§ EXTRACTED ENTRIES:
>>>
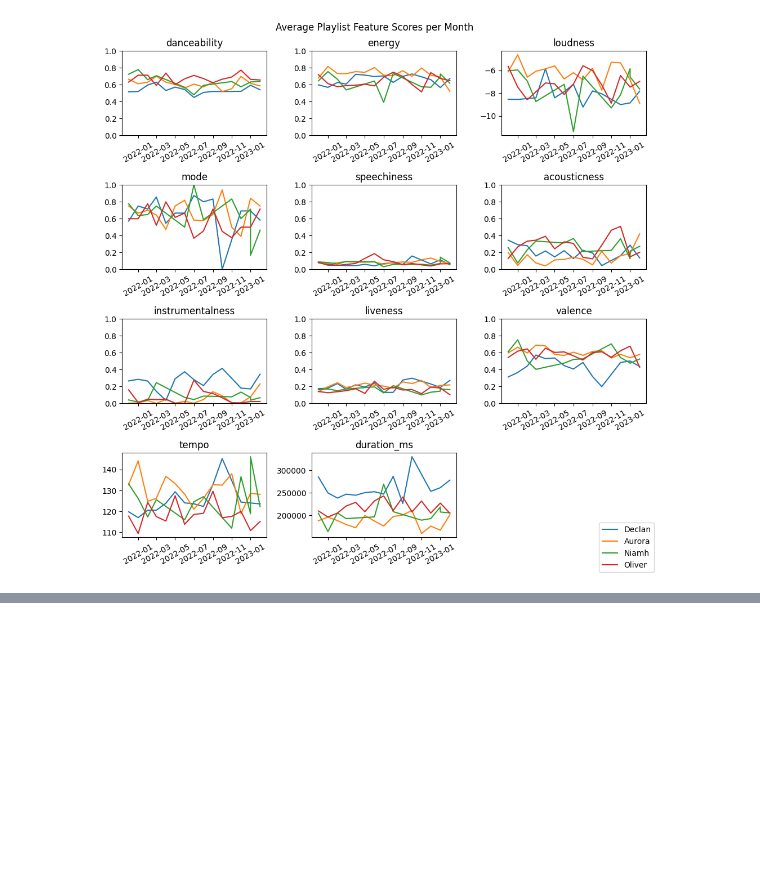
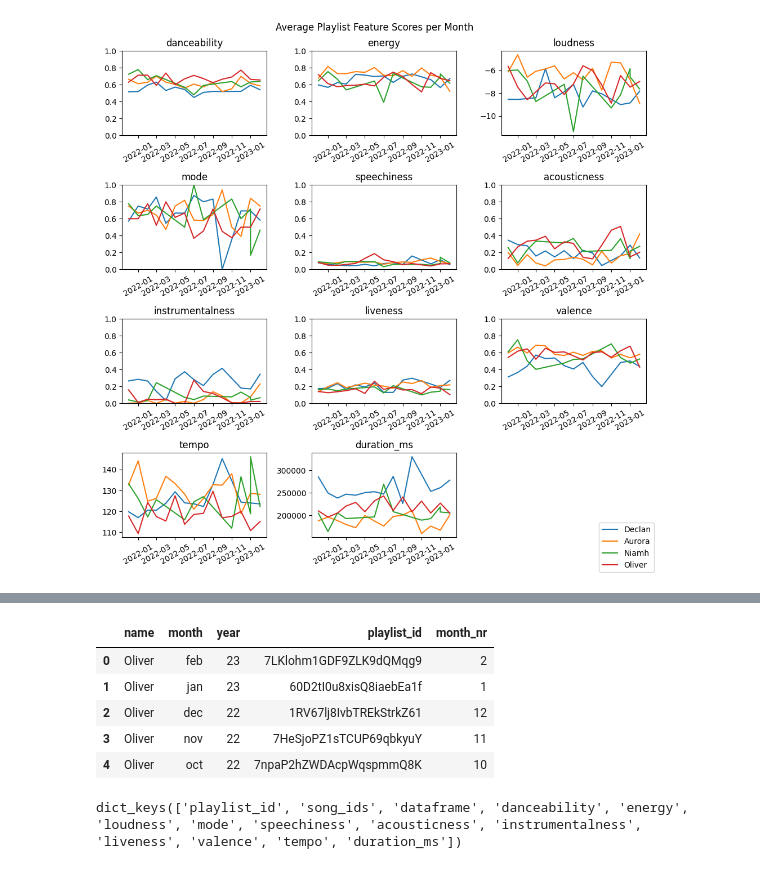
Before and after one commit to Usagi8P/spotify_analysis, a Jupyter notebook: spotify_analysis.ipynb, the cells around one changed output, grey strips where cells are left out. Cells and saved outputs as stored; diff of their text form; code cells hidden in the pictures; blank space fills up the shorter version.

```diff
--- a/spotify_analysis.ipynb
+++ b/spotify_analysis.ipynb
@@ -367,0 +359,13 @@ grid.add_legend()
+# %%
+dat_playlist_owner_data.head().merge(month_match,on='month')
+# %% [output]
+|  | name | month | year | playlist_id | month_nr |
+| 0 | Oliver | feb | 23 | 7LKlohm1GDF9ZLK9dQMqg9 | 2 |
+| 1 | Oliver | jan | 23 | 60D2tI0u8xisQ8iaebEa1f | 1 |
+| 2 | Oliver | dec | 22 | 1RV67lj8IvbTREkStrkZ61 | 12 |
+| 3 | Oliver | nov | 22 | 7HeSjoPZ1sTCUP69qbkyuY | 11 |
+| 4 | Oliver | oct | 22 | 7npaP2hZWDAcpWqspmmQ8K | 10 |
+# %%
+playlist_contents[0].keys()
+# %% [output]
+dict_keys(['playlist_id', 'song_ids', 'dataframe', 'danceability', 'energy', 'loudness', 'mode', 'speechiness', 'acousticness', 'instrumentalness', 'liveness', 'valence', 'tempo', 'duration_ms'])
```
Also changed, not shown: parts of 3 cells of this notebook, 2 other files.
<<<
§ WHAT THE TASK REQUIRES: This calls for an exact copy of all the entries above, with the pictures omitted.

§ RESPONSE:
Before and after one commit to Usagi8P/spotify_analysis, a Jupyter notebook: spotify_analysis.ipynb, the cells around one changed output, grey strips where cells are left out. Cells and saved outputs as stored; diff of their text form; code cells hidden in the pictures; blank space fills up the shorter version.

```diff
--- a/spotify_analysis.ipynb
+++ b/spotify_analysis.ipynb
@@ -367,0 +359,13 @@ grid.add_legend()
+# %%
+dat_playlist_owner_data.head().merge(month_match,on='month')
+# %% [output]
+|  | name | month | year | playlist_id | month_nr |
+| 0 | Oliver | feb | 23 | 7LKlohm1GDF9ZLK9dQMqg9 | 2 |
+| 1 | Oliver | jan | 23 | 60D2tI0u8xisQ8iaebEa1f | 1 |
+| 2 | Oliver | dec | 22 | 1RV67lj8IvbTREkStrkZ61 | 12 |
+| 3 | Oliver | nov | 22 | 7HeSjoPZ1sTCUP69qbkyuY | 11 |
+| 4 | Oliver | oct | 22 | 7npaP2hZWDAcpWqspmmQ8K | 10 |
+# %%
+playlist_contents[0].keys()
+# %% [output]
+dict_keys(['playlist_id', 'song_ids', 'dataframe', 'danceability', 'energy', 'loudness', 'mode', 'speechiness', 'acousticness', 'instrumentalness', 'liveness', 'valence', 'tempo', 'duration_ms'])
```
Also changed, not shown: parts of 3 cells of this notebook, 2 other files.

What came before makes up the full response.